Many students agree that school can get pretty boring at times, except when they become perplexed that the kid next to them who flunked his third period Language Arts class can glide through Algebra I without cracking a book. Scholars and researchers have pondered this same question under different scenarios. In 1983, a young gentleman by the name of Howard Gardner developed a theory that would explain this mystery. Gardner proposed that everybody has multiple intelligences, including spatial, linguistic, logical-mathematical, bodily kinesthetic, interpersonal, intrapersonal, and naturalistic. The kid who flunked his Language Arts class demonstrated an understanding of linguistics, while his effortless attempts at passing Algebra I hints at his above-average logical/mathematical intelligence.

Logical/mathematical intelligence involves the mental capacity to understand numbers, scientific processes, logic, and reasoning. Many professions use logical intelligence to perform their daily tasks, such as accountants, engineers, computer programmers, and mathematicians. Even ordinary people use their logical intelligence to accomplish their everyday activities, such as balancing a checkbook, solving word problems, number puzzles, and comprehending the latest scientific discovery in their monthly magazine. Students strong in logical intelligence can think in numerical terms, mathematical patterns, and logical sequences. Students who lack mathematical intelligence can work on developing this mental faculty through a series of exercises. Students who engage in regular logical/mathematical intelligence activities will learn how to manipulate their environment by experimenting with objects in an orderly fashion. Parents who challenge their children to participate in logical/mathematical intelligence activities will witness their children demonstrating higher forms of abstract thought and reasoning. Many of these kids will grow to love computers, video games, chemistry sets, and anything remotely related to a mathematical equation. Students can engage in a variety of logical/mathematical intelligence activities in the classroom, including brain teasers, strategical games, logical puzzles, and any games that challenge the student to plan ahead accordingly.

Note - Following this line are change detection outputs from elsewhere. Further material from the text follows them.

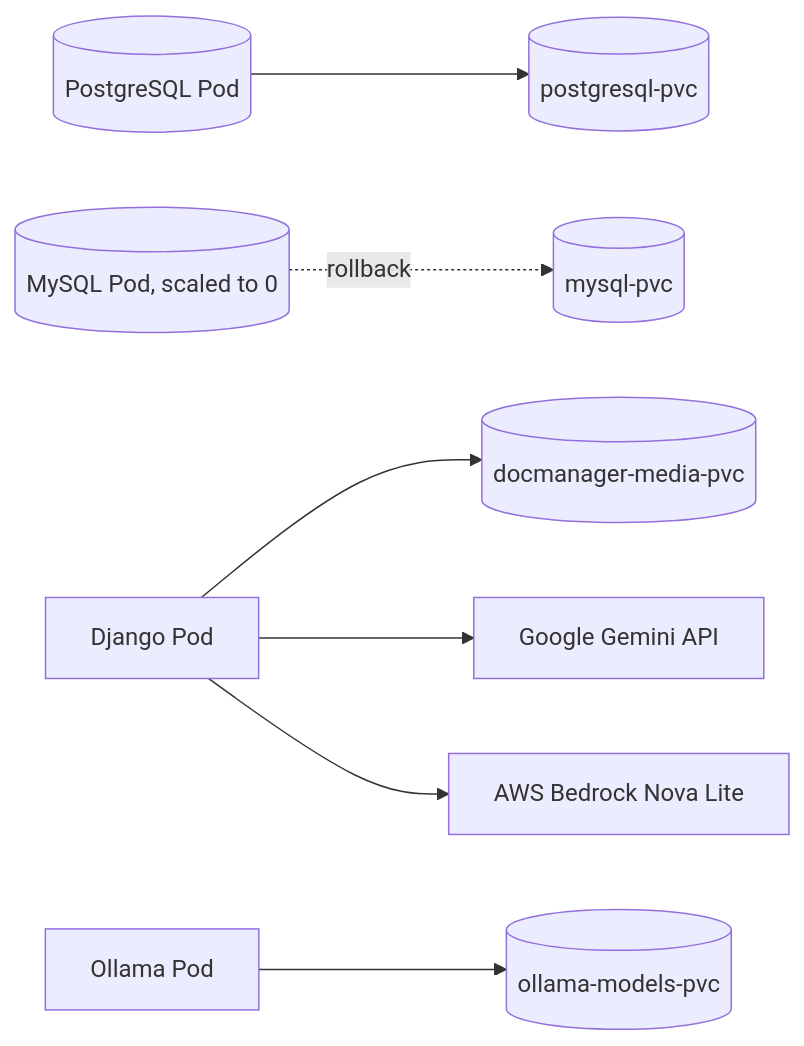
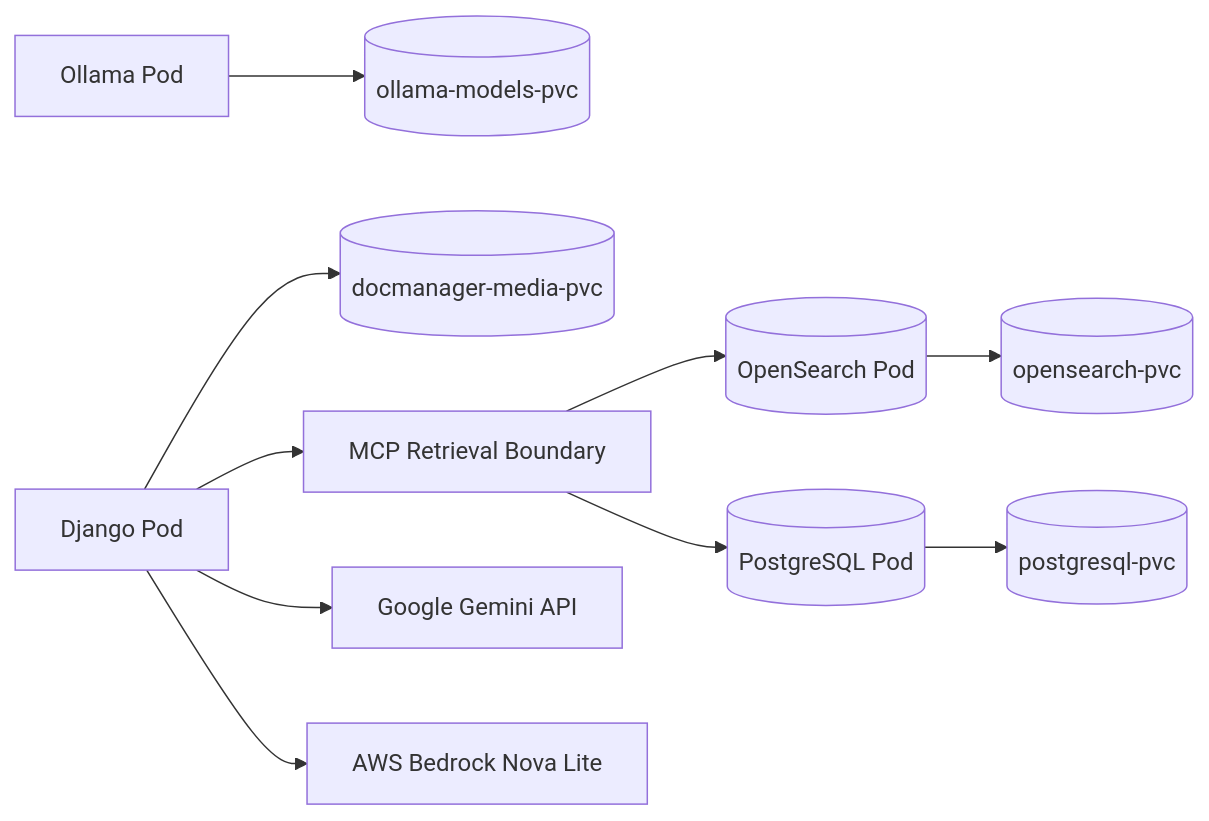
The third of 3 diagrams in docs/deployment.md (khaliqueaws-creator/document-management), drawn with Mermaid before and after one commit. The commit also changed other lines of this file and 70 other files, not shown here.

First line of the commit message:
Add MCP retrieval observability

````diff
--- a/docs/deployment.md
+++ b/docs/deployment.md
@@ -220,9 +237,12 @@
 ```mermaid
 flowchart LR
     PostgreSQL[(PostgreSQL Pod)] --> DBPVC[(postgresql-pvc)]
-    MySQL[(MySQL Pod, scaled to 0)] -. rollback .-> MySQLPVC[(mysql-pvc)]
+    OpenSearch[(OpenSearch Pod)] --> SearchPVC[(opensearch-pvc)]
     Django[Django Pod] --> MediaPVC[(docmanager-media-pvc)]
     Ollama[Ollama Pod] --> ModelPVC[(ollama-models-pvc)]
+    Django --> MCP[MCP Retrieval Boundary]
+    MCP --> OpenSearch
+    MCP --> PostgreSQL
     Django --> Gemini[Google Gemini API]
     Django --> Bedrock[AWS Bedrock Nova Lite]
 ```
````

Students use logical/mathematical intelligence in more than math-related courses. In fact, many students use their mathematical intelligence in a variety of scientific disciplines. The majority of students will demonstrate their mathematical intelligence in laboratories, observatories, or by crafting science fair projects. Many teachers question students who perform well on math tests without showing their work, oftentimes failing the student for not following instructions. However, many of these students can compute the answers in their heads without using scratch paper. Other students can excel in drafting classes that require them to use a ruler to make creations; however, these same students may fail in art classes that challenge their creativity.

Parents can challenge their kids to develop and enjoy their logical/mathematical intelligence by participating in a variety of at-home activities, such as playing chess, cribbage, and backgammon. Children can also work on brain teasers and number puzzles that challenge their logical faculties. Other children can work on becoming proficient at keyboarding and understanding computer dynamics. Other logical/mathematical intelligence activities include working with chemistry sets, solving word problems without a calculator, pretending to own a business, building structures with Legos or K-Nex, reading science magazines, watching scientific television shows, visiting a science museum or planetarium, playing with a rubrics cube, setting up a telescope or microscope, help with family finances, and learning to play a musical instrument. Children who immerse themselves in logical/mathematical activities will soon find themselves performing well on their mathematical and science tests. In addition, they will start solving real-life situations without asking for guidance.

Follow these links to learn more about Logical/Mathematical Intelligence: